## REQUIRED ACTION
Only lines holding "fonts" are wanted; copy each of them from the records below.
(Beginning of MATERIAL PROVIDED)
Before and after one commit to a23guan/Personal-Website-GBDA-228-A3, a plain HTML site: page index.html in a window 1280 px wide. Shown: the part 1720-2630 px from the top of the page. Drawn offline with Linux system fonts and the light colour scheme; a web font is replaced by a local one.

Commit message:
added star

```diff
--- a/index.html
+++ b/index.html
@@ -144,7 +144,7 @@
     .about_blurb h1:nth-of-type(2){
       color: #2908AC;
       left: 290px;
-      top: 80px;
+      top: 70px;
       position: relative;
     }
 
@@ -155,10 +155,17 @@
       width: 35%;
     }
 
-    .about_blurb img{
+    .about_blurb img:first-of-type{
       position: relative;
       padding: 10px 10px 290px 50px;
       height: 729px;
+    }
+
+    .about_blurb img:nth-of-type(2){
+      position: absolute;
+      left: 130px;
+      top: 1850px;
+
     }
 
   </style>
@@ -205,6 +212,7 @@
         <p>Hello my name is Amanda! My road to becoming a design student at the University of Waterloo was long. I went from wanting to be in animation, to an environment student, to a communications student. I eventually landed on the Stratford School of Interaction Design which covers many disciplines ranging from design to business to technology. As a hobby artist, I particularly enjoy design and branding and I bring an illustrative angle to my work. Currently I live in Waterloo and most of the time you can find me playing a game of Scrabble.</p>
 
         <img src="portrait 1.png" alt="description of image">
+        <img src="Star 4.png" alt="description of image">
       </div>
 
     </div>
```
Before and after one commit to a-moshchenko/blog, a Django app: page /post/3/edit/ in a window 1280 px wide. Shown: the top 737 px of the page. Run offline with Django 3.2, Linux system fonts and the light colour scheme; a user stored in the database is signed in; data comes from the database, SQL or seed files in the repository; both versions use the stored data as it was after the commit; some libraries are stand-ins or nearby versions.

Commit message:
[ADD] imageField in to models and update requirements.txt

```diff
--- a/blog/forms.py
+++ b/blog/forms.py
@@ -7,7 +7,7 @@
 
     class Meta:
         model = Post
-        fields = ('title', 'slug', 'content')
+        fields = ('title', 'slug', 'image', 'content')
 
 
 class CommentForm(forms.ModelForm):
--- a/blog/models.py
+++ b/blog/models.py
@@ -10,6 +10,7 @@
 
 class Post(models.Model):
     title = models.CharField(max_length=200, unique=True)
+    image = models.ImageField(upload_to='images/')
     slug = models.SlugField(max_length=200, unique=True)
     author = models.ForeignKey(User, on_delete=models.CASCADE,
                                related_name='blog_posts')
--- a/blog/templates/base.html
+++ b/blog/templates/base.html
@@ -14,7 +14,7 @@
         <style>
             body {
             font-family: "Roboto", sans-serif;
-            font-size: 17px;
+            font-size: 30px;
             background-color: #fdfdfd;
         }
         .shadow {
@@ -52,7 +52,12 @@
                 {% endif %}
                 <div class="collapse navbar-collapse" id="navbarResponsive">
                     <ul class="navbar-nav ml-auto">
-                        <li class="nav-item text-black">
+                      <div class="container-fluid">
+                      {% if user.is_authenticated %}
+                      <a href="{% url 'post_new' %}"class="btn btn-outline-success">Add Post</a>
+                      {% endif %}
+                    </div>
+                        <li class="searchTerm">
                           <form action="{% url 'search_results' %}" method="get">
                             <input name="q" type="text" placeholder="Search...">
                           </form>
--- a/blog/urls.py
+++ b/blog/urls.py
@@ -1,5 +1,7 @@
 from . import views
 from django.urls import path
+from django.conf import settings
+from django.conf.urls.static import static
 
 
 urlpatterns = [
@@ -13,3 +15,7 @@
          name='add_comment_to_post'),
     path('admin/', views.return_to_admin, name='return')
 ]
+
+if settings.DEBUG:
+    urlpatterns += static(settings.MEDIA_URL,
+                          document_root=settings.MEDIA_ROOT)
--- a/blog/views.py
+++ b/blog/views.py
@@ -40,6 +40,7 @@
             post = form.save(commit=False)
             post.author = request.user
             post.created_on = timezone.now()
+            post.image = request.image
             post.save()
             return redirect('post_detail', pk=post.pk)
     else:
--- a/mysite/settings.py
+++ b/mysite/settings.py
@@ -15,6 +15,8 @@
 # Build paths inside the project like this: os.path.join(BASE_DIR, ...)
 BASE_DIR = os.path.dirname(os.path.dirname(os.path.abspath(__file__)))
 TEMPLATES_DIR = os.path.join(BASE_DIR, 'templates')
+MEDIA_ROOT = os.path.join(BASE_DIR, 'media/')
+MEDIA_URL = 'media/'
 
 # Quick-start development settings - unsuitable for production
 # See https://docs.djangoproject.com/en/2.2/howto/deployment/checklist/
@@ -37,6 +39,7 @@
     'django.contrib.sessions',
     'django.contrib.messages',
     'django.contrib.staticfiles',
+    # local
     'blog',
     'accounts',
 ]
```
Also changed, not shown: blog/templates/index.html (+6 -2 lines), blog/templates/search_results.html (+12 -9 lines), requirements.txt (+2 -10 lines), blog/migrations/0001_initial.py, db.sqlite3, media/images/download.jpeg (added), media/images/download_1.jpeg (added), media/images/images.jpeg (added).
(End of MATERIAL PROVIDED)
## TASK OUTPUT
Before and after one commit to a23guan/Personal-Website-GBDA-228-A3, a plain HTML site: page index.html in a window 1280 px wide. Shown: the part 1720-2630 px from the top of the page. Drawn offline with Linux system fonts and the light colour scheme; a web font is replaced by a local one.
Before and after one commit to a-moshchenko/blog, a Django app: page /post/3/edit/ in a window 1280 px wide. Shown: the top 737 px of the page. Run offline with Django 3.2, Linux system fonts and the light colour scheme; a user stored in the database is signed in; data comes from the database, SQL or seed files in the repository; both versions use the stored data as it was after the commit; some libraries are stand-ins or nearby versions.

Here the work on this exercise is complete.